Social capital refers to the connections among individuals. The social networks, the norms of reciprocity, and the trustworthiness that arises from them. For example, you create social capital when you volunteer, help your neighbor start their car, have a group over for a picnic, or join a softball league.
Social capital differs from other forms of capital in that it has both an individual and a collective aspect. When you generate social capital, you benefit — but so does your community. (Not always, of course, but generally so.)
In a well-connected community, even loners profit from high social capital. According to Putnam, “If the crime rate in my neighborhood is lowered by neighbors keeping an eye on one another’s homes, we benefit even if we personally spend most of our time on the road and never even nod to another resident on the street.”
“Social capital turns out to have forceful, even quantifiable effects on many different aspects of our lives,” writes Putnam. "What is at stake is not merely warm, cuddly feeling or [community pride]…Our schools and neighborhoods don’t work so well when community bonds slacken…Our economy, our democracy, and even our health and happiness depend on adequate stocks of social capital.”
When we don’t interact with each other or isolate ourselves inside our homes, we have less motive to help our neighbors and improve our communities.
Putnam differentiates between bonding social capital and bridging social capital. “Bonding social capital constitutes a kind of sociological superglue,” he writes, “whereas bridging social capital provides a sociological WD-40.”
Bonding social capital creates solid in-group loyalty. (And thus may create strong out-group antagonism.) Examples of inward-directed networking include church groups, country clubs, and college fraternities and sororities.
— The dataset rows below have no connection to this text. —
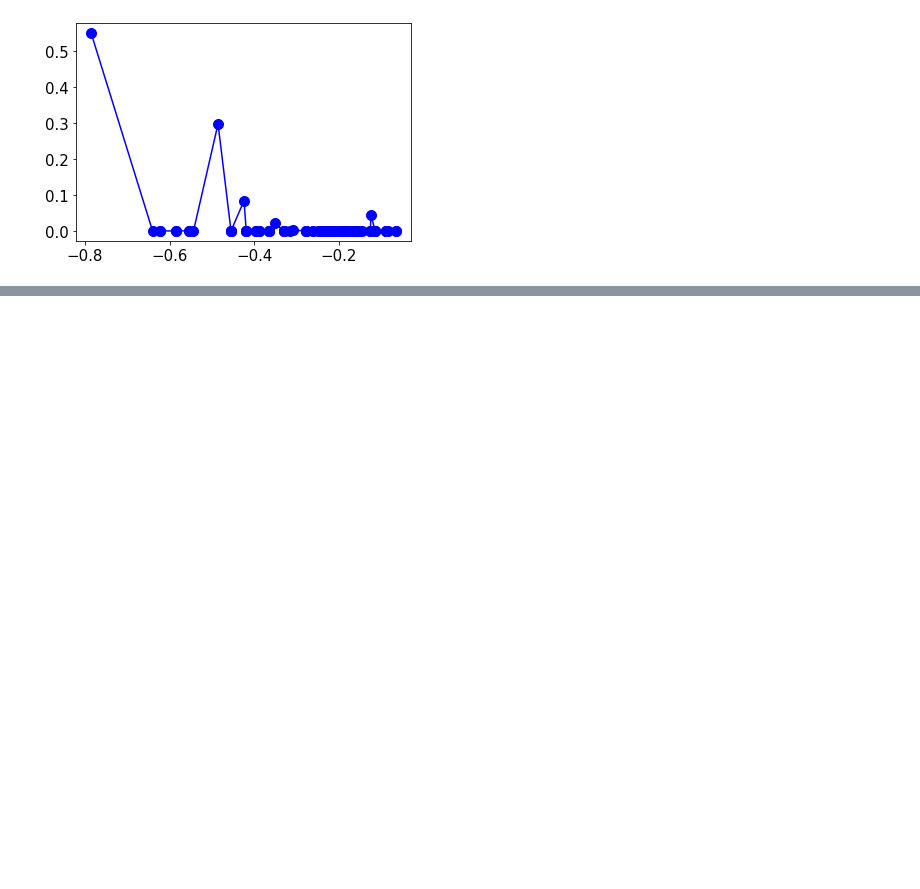
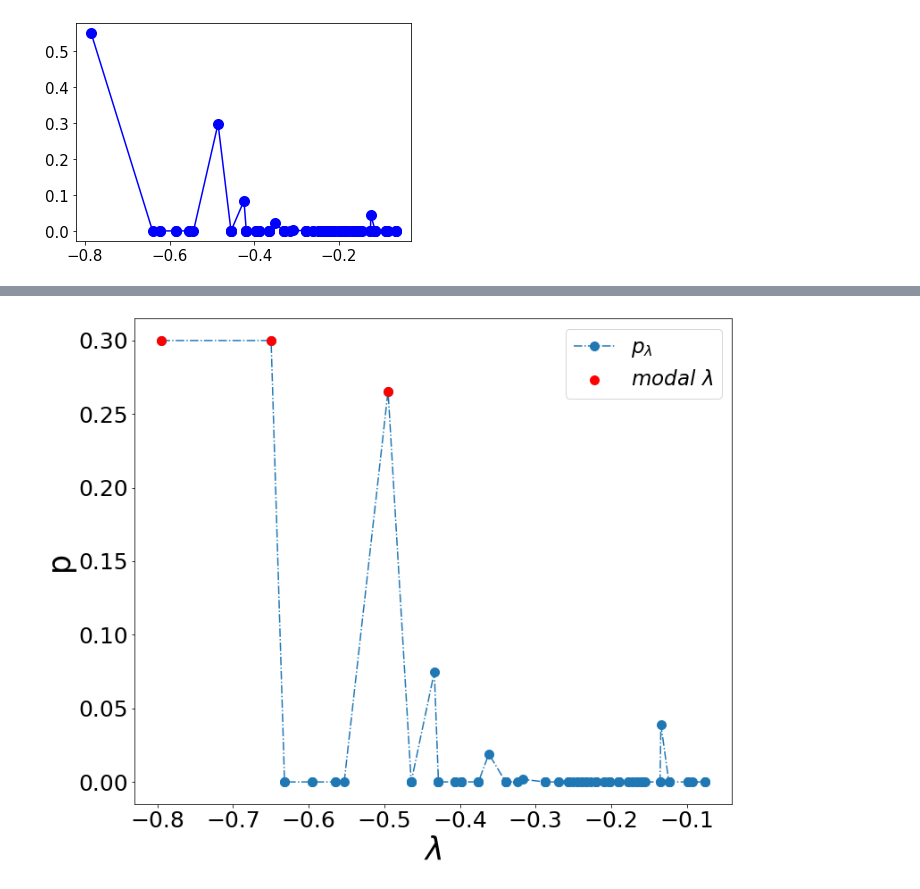
Before and after one commit to zhiyanding/MM-QCELS, a Jupyter notebook: compare_QCELS_QPE_tfim_8sites.ipynb, the cells around one changed output, grey strips where cells are left out. Saved outputs shown, nothing was run; the diff lists cells and outputs as text; code cells hidden in the pictures; blank space fills up the shorter version.

```diff
--- a/compare_QCELS_QPE_tfim_8sites.ipynb
+++ b/compare_QCELS_QPE_tfim_8sites.ipynb
@@ -172,3 +188,17 @@ plt.show()
+# %%
+plt.figure(figsize=(12,10))
+plt.plot(spectrum,population,linestyle="-.",marker="o",
+         label="$p_{\lambda}$",zorder = 1)
+plt.xlabel("$\lambda$",fontsize=35)
+plt.ylabel("p",fontsize=35)
+plt.scatter([spectrum[0],spectrum[1],spectrum[9]],
+            [population[0],population[1],population[9]],label=r"$modal\ \lambda$",c ="red",zorder = 2)
+plt.xticks(fontsize=25)
+plt.yticks(fontsize=25)
+plt.legend(fontsize=23)
+plt.show()
+# %% [output]
+[figure, added]
 # %%
 # np.savez('result_TFIM_8sites_QPE',name1=rate_success_QPE,name2=T_list_QPE,name3=cost_list_avg_QPE,
 #          name4=err_QPE)
```
Also changed, not shown: parts of 2 cells of this notebook, 28 other files.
Think of bonding social capital as “strong ties with intimate friends.”
Bridging social capital creates connections across societal boundaries. Examples of this outward-facing form of networking include bowling leagues, national organizations…and my permaculture group. Think of bridging social capital as weak ties with acquaintances.
In short, bonding social capital is built in homogeneous groups (where people are similar), and bridging social capital is made between heterogenous groups (of different folks). Both types are great. The latter is more challenging to build and maintain but provides the most value to individuals and society.
“The ebbing of the community over the last several decades has been silent and deceptive,” writes Putnam. “Weakened social capital is manifest in the things that have vanished almost unnoticed — neighborhood parties and get-togethers with friends, the unreflective kindness of strangers, the shared pursuit of the public good rather than a solitary quest for private goods.”
Boosting social capital will benefit you and your community. “Trustworthiness lubricates social life,” says Putnam.
When we think of social capital, think of your neighborhood. It’s easy for homeowners to stay inside and not interact with neighbors. But doing so creates barriers rather than builds bonds. So, we have made a conscious effort to foster fellowship and to get to know each other. As a result, we’re much more likely to lend a hand when a neighbor needs assistance.
The classic Christmas film It’s a Wonderful Life is an excellent illustration of social capital in action. Jimmy Stewart plays George Bailey, who repeatedly goes out of his way to help friends and neighbors. Finally, everyone he’s helped before comes to his aid when disaster strikes. It’s a fine example of social capital in action. When his brother declares that George is “the richest man in town,” he’s not far off the mark. He might not have much financial capital but is flush with social capital.
Although George Bailey repeatedly sacrifices his own interests to create social capital, you can often create win-win situations in which everyone profits.
What concrete steps can we take to increase social capital for myself and my community?
- Share my knowledge and experience liberally and often. (like sharing on this blog)
- Participate in my local community.
- Support friends, family, and colleagues in their various endeavors.
- Be nice to people — all people.
- Give without the expectation of return.
- Practice being a Frugal Prosumer so we have more time to build social capital.
“We should do this,” Putnam writes at the end of Bowling Alone, “not because it will be good for America — thought it will be — but because it will be good for us.”